But when the plan for the development, called Butternut Farms, ended up in front of the community, opposition was vociferous.
The nonfiction writer Lucas Mann offers advice for essayists worried about whether they have anything interesting to say.
Every memoirist, at least implicitly, advances a fraught claim: My life makes a good story. But Lucas Mann—like most nonfiction writers—isn’t always so sure. When he struggles with self-doubt, questioning the literary value of his own, lived experience, Mann turns to J. R. Ackerley’s My Dog Tulip, an unabashed, lyric tribute to a well-loved German Shepherd. In his essay for this series, Mann celebrates Ackerley’s ability to make anything compelling—even the discreditable genre of pet lit—demonstrating how honesty and specificity have the power to redeem the banal, imbuing our smallest private moments with significance.
New research confirms what they say about nice guys.
Smile at the customer. Bake cookies for your colleagues. Sing your subordinates’ praises. Share credit. Listen. Empathize. Don’t drive the last dollar out of a deal. Leave the last doughnut for someone else.
Sneer at the customer. Keep your colleagues on edge. Claim credit. Speak first. Put your feet on the table. Withhold approval. Instill fear. Interrupt. Ask for more. And by all means, take that last doughnut. You deserve it.
Follow one of those paths, the success literature tells us, and you’ll go far. Follow the other, and you’ll die powerless and broke. The only question is, which is which?
Of all the issues that preoccupy the modern mind—Nature or nurture? Is there life in outer space? Why can’t America field a decent soccer team?—it’s hard to think of one that has attracted so much water-cooler philosophizing yet so little scientific inquiry. Does it pay to be nice? Or is there an advantage to being a jerk?

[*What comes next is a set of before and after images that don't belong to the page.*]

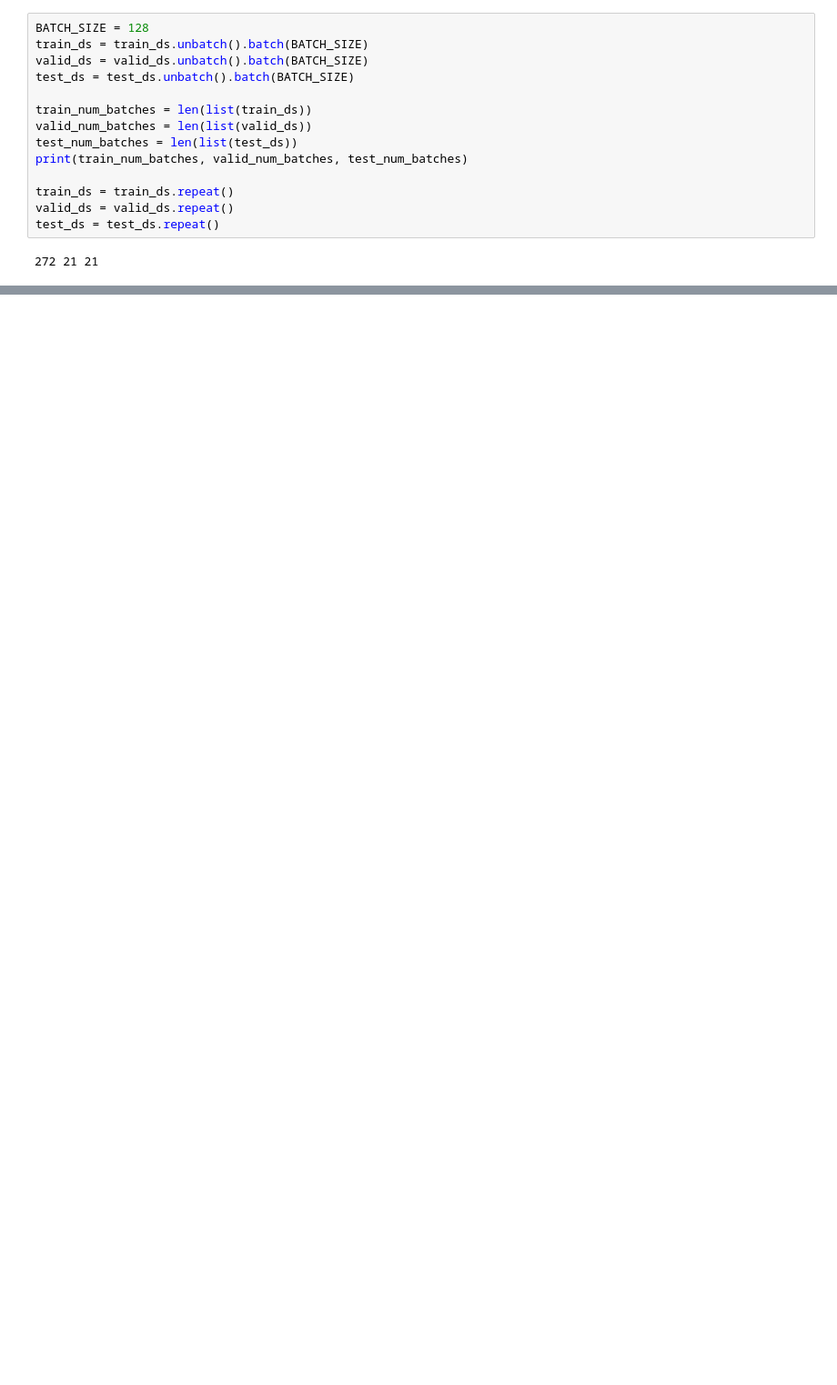
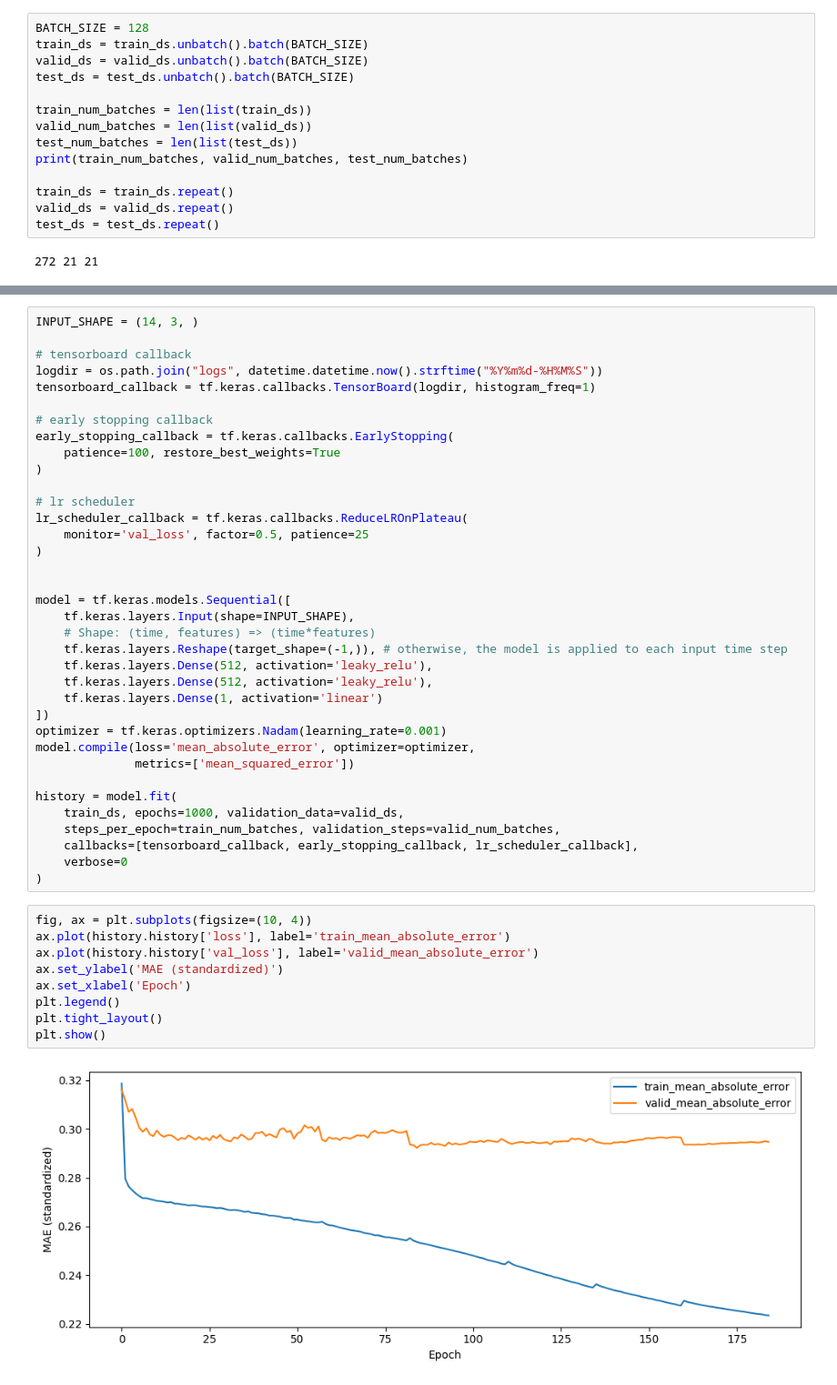
Before and after one commit to antbartash/max_temp, a Jupyter notebook: DNNs/dense_baseline.ipynb, the cells around one changed output, grey strips where cells are left out. Shown at 91% size. Cells and saved outputs as stored; diff of their text form; blank space fills up the shorter version.

```diff
--- a/DNNs/dense_baseline.ipynb
+++ b/DNNs/dense_baseline.ipynb
@@ -462,0 +527,47 @@ NameError: name 'y_train' is not defined
+# %%
+INPUT_SHAPE = (14, 3, )
+
+# tensorboard callback
+logdir = os.path.join("logs", datetime.datetime.now().strftime("%Y%m%d-%H%M%S"))
+tensorboard_callback = tf.keras.callbacks.TensorBoard(logdir, histogram_freq=1)
+
+# early stopping callback
+early_stopping_callback = tf.keras.callbacks.EarlyStopping(
+    patience=100, restore_best_weights=True
+)
+
+# lr scheduler
+lr_scheduler_callback = tf.keras.callbacks.ReduceLROnPlateau(
+    monitor='val_loss', factor=0.5, patience=25
+)
+
+
+model = tf.keras.models.Sequential([
+    tf.keras.layers.Input(shape=INPUT_SHAPE),
+    # Shape: (time, features) => (time*features)
+    tf.keras.layers.Reshape(target_shape=(-1,)), # otherwise, the model is applied to each input time step
+    tf.keras.layers.Dense(512, activation='leaky_relu'),
+    tf.keras.layers.Dense(512, activation='leaky_relu'),
+    tf.keras.layers.Dense(1, activation='linear')
+])
+optimizer = tf.keras.optimizers.Nadam(learning_rate=0.001)
+model.compile(loss='mean_absolute_error', optimizer=optimizer,
+              metrics=['mean_squared_error'])
+
+history = model.fit(
+    train_ds, epochs=1000, validation_data=valid_ds,
+    steps_per_epoch=train_num_batches, validation_steps=valid_num_batches,
+    callbacks=[tensorboard_callback, early_stopping_callback, lr_scheduler_callback],
+    verbose=0
+)
+# %%
+fig, ax = plt.subplots(figsize=(10, 4))
+ax.plot(history.history['loss'], label='train_mean_absolute_error')
+ax.plot(history.history['val_loss'], label='valid_mean_absolute_error')
+ax.set_ylabel('MAE (standardized)')
+ax.set_xlabel('Epoch')
+plt.legend()
+plt.tight_layout()
+plt.show()
+# %% [output]
+[figure, added]
```
Also changed, not shown: parts of 29 cells of this notebook.
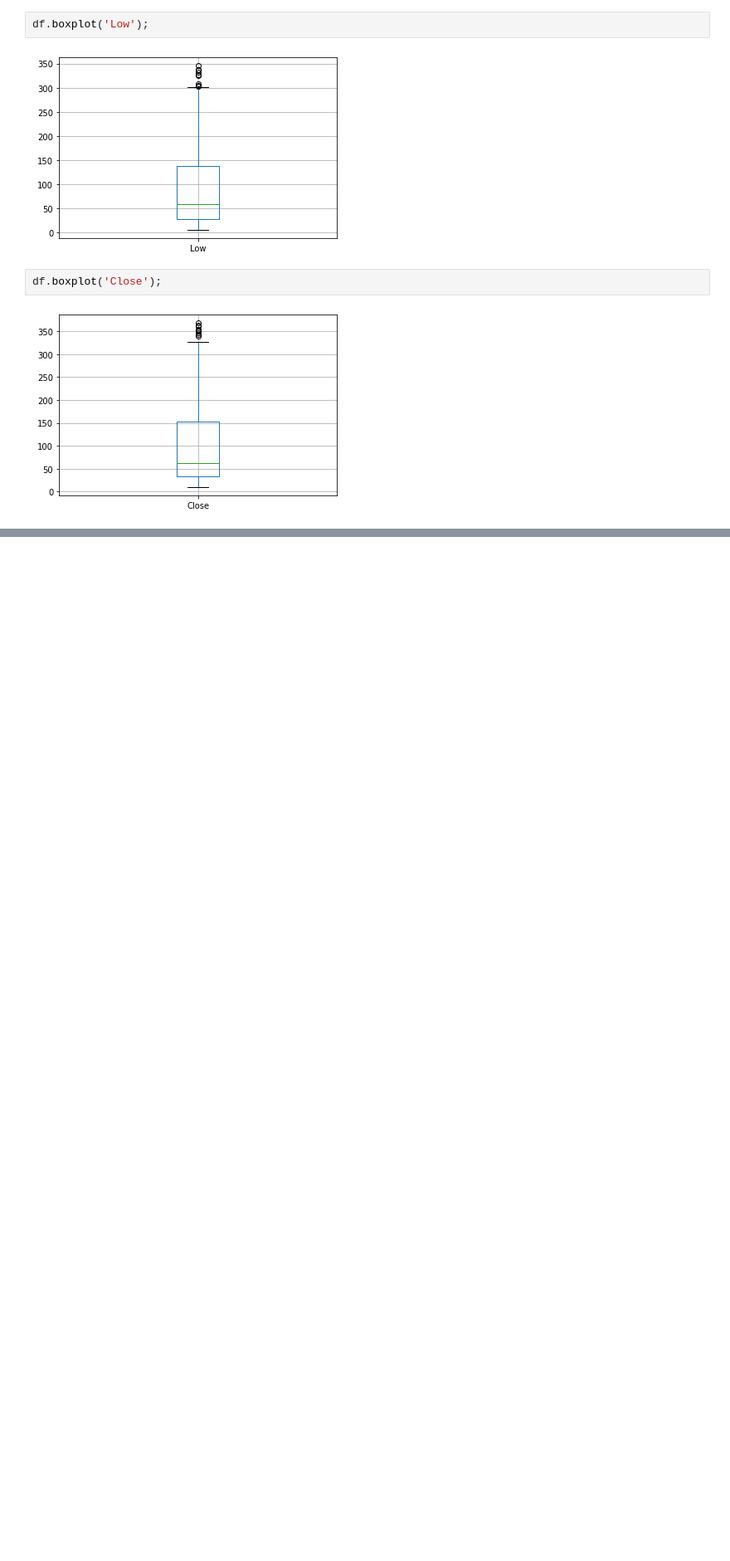
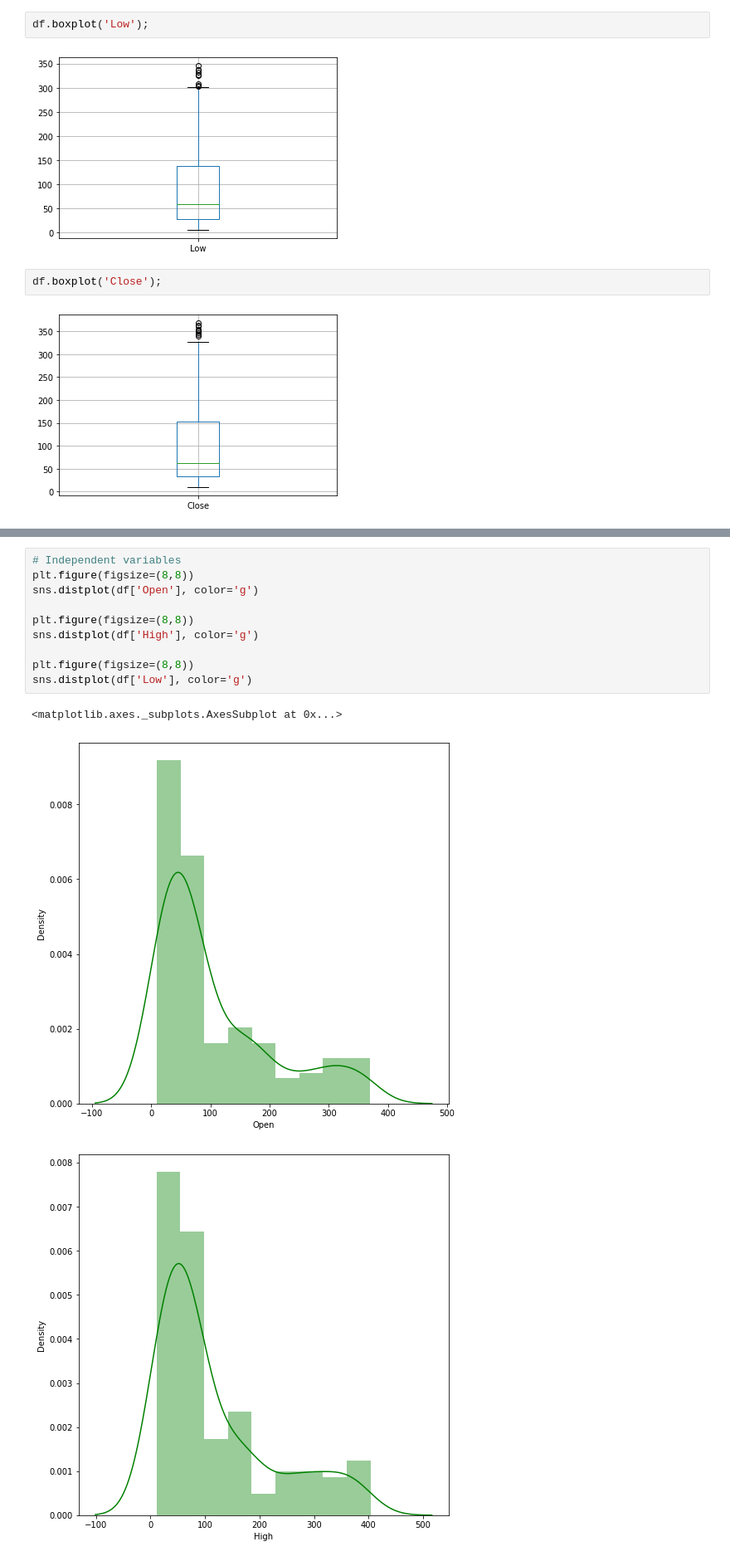
Before and after one commit to Shubhangidharmik/Yes-Bank-Stock-Closing-Prices, a Jupyter notebook: yes_bank_stock_closing_prices_prediction.ipynb, the cells around one changed output, grey strips where cells are left out. Shown: that part at 83% size. Saved outputs shown, nothing was run; the diff lists cells and outputs as text; blank space fills up the shorter version.

```diff
--- a/yes_bank_stock_closing_prices_prediction.ipynb
+++ b/yes_bank_stock_closing_prices_prediction.ipynb
@@ -107,0 +128,14 @@ df.boxplot('Close');
+# %%
+# Independent variables
+plt.figure(figsize=(8,8))
+sns.distplot(df['Open'], color='g')
+
+plt.figure(figsize=(8,8))
+sns.distplot(df['High'], color='g')
+
+plt.figure(figsize=(8,8))
+sns.distplot(df['Low'], color='g')
+# %% [output]
+<matplotlib.axes._subplots.AxesSubplot at 0x...>
+[figure, added]
+[figure, added]
```
Also changed, not shown: parts of 65 cells of this notebook.
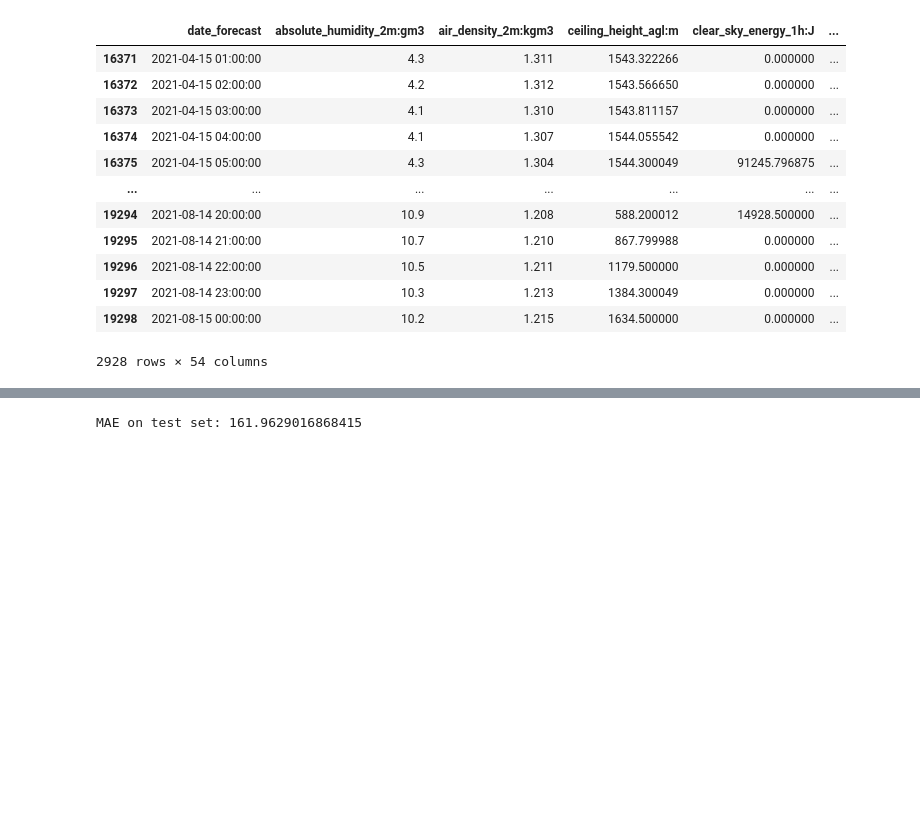
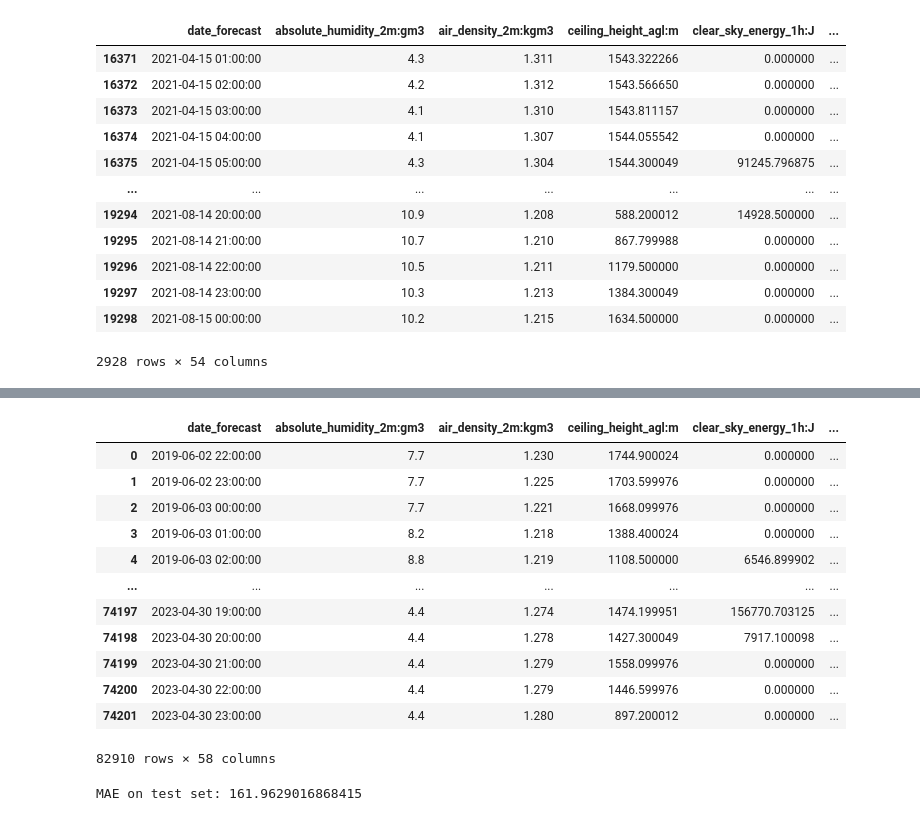
Before and after one commit to art-test-stack/ml_competition, a Jupyter notebook: XGBoost_locations_grouped.ipynb, the cells around one changed output, grey strips where cells are left out. Drawn from its saved outputs; the diff is of its cells as text; code cells hidden in the pictures; blank space fills up the shorter version.

```diff
--- a/XGBoost_locations_grouped.ipynb
+++ b/XGBoost_locations_grouped.ipynb
@@ -573,0 +571,10 @@ pv_all = pd.concat([pv_test, pv_train], sort=False)
+# %%
+mask_a = ((pv_test['date_forecast'] > split_date_a) & (pv_test['date_forecast'] <= split_date2_a)) & (pv_test['location_A'] == 1)
+mask_b = ((pv_test['date_forecast'] > split_date_b) & (pv_test['date_forecast'] <= split_date2_b)) & (pv_test['location_B'] == 1)
+mask_c = ((pv_test['date_forecast'] > split_date_c) & (pv_test['date_forecast'] <= split_date2_c)) & (pv_test['location_C'] == 1)
+mask = (mask_a | mask_b | mask_c)
+# pv_test['pv_measurement_prediction'] = pd.NA
+pv_test[mask]['pv_measurement_prediction'] = reg.predict(X_test_norm)
+pv_test['pv_measurement_prediction'] = reg.predict(X_test_norm)
+pv_all = pd.concat([pv_test, pv_train], sort=False)
+pv_all = pv_all.sort_values(by=['location_C','location_B','location_A', 'date_forecast'])
@@ -574,3 +601,19 @@ pv_all = pd.concat([pv_test, pv_train], sort=False)
+# %%
+pv_all
+# %% [output]
+|  | date_forecast | absolute_humidity_2m:gm3 | air_density_2m:kgm3 | ceiling_height_agl:m | clear_sky_energy_1h:J | ... |
+| 0 | 2019-06-02 22:00:00 | 7.7 | 1.230 | 1744.900024 | 0.000000 | ... |
+| 1 | 2019-06-02 23:00:00 | 7.7 | 1.225 | 1703.599976 | 0.000000 | ... |
+| 2 | 2019-06-03 00:00:00 | 7.7 | 1.221 | 1668.099976 | 0.000000 | ... |
+| 3 | 2019-06-03 01:00:00 | 8.2 | 1.218 | 1388.400024 | 0.000000 | ... |
+| 4 | 2019-06-03 02:00:00 | 8.8 | 1.219 | 1108.500000 | 6546.899902 | ... |
+| ... | ... | ... | ... | ... | ... | ... |
+| 74197 | 2023-04-30 19:00:00 | 4.4 | 1.274 | 1474.199951 | 156770.703125 | ... |
+| 74198 | 2023-04-30 20:00:00 | 4.4 | 1.278 | 1427.300049 | 7917.100098 | ... |
+| 74199 | 2023-04-30 21:00:00 | 4.4 | 1.279 | 1558.099976 | 0.000000 | ... |
+| 74200 | 2023-04-30 22:00:00 | 4.4 | 1.279 | 1446.599976 | 0.000000 | ... |
+| 74201 | 2023-04-30 23:00:00 | 4.4 | 1.280 | 897.200012 | 0.000000 | ... |
+82910 rows × 58 columns
 # %%
 mae = np.mean(np.abs(pv_all['pv_measurement'] - pv_all['pv_measurement_prediction']))
 print("MAE on test set:", mae)
```
Also changed, not shown: parts of 9 cells of this notebook, 11 other files.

The cultural, political, and technological roots of a fraught piece of cotton
On Aug. 18, 2011, a thread titled “I design tampons. AMA!” appeared on the news-conversation website Reddit. Hosted by a user named “karnim” who identified himself only as a college-aged male research-and-development intern at one of the “big three” tampon brands (Tampax, Kotex, and Playtex), the thread began with a polite invitation to “ask me anything” (AMA) and a disclaimer. “Much of my work is confidential, so I can't give details about my projects,” karnim wrote, but he could answer “overall” questions about tampons.
In the grander canon of AMA threads—online Q&A sessions hosted by Reddit users with compelling life stories or careers—karnim’s wasn’t the most glamorous or flashy. President Obama, for example, participated in an AMA in 2012. But karnim soon found himself avalanched with reader questions about tampon technology, ranging from the curious (“Why don't they just stop making the cardboard ones?”) to the wisecracking (“Can you make medicated tampons to make women stop actin’ fool when they get their menses?”) to the imploring (“Can you please make tampons with a black or flesh-coloured string? Please?” “How about one that you can leave in for 10 hours and not worry about it?”).
Prosecutors may suspect Dennis Hastert of serious misconduct, but charging him with trying to avoid surveillance risks criminalizing harmless behavior.
Dennis Hastert is a hard man to defend. The former House Speaker got filthy rich as a Washington, D.C. lobbyist by trading on the contacts and knowledge that he gained while in office. His time in Congressional leadership coincided with that body’s abject failure to exercise oversight or protect civil liberties after the September 11 terrorist attacks. And now he stands accused of a serious personal transgression: improper sexual contact with a boy he knew years ago while teaching high school and trying to hide that sordid history by paying the young man to keep quiet.
If federal prosecutors could meet the legal thresholds for charging and convicting Hastert of a sex crime, they would be fully justified in aggressively pursuing the matter.
From the poodle cut to the mohawk, a century of follicle fashion
"I have every intention of playing football again, and I really believe that it's gonna happen."
An illustration of mankind's creativity when it comes to killing